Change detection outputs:
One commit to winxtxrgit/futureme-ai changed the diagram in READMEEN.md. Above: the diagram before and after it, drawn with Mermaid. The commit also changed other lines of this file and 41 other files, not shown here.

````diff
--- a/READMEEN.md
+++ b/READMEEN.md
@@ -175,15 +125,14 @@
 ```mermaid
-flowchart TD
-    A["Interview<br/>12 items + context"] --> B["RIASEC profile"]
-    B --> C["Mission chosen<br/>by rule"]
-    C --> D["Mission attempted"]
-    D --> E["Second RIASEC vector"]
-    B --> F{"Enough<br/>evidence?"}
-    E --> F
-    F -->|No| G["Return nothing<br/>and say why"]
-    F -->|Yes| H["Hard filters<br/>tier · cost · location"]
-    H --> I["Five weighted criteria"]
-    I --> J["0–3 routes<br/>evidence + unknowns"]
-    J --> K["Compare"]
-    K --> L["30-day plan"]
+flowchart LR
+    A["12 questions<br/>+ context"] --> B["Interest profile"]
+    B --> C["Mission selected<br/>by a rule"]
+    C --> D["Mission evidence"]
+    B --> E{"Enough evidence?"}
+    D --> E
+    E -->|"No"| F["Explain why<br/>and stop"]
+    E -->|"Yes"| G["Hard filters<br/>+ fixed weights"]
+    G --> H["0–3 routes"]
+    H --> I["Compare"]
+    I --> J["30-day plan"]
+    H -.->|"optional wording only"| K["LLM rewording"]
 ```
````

• _ABOUT THIS TASK_: Go through the records above, find every line with the word "READMEEN", and list those lines.

• _EXERCISE RESPONSE_:
One commit to winxtxrgit/futureme-ai changed the diagram in READMEEN.md. Above: the diagram before and after it, drawn with Mermaid. The commit also changed other lines of this file and 41 other files, not shown here.
--- a/READMEEN.md
+++ b/READMEEN.md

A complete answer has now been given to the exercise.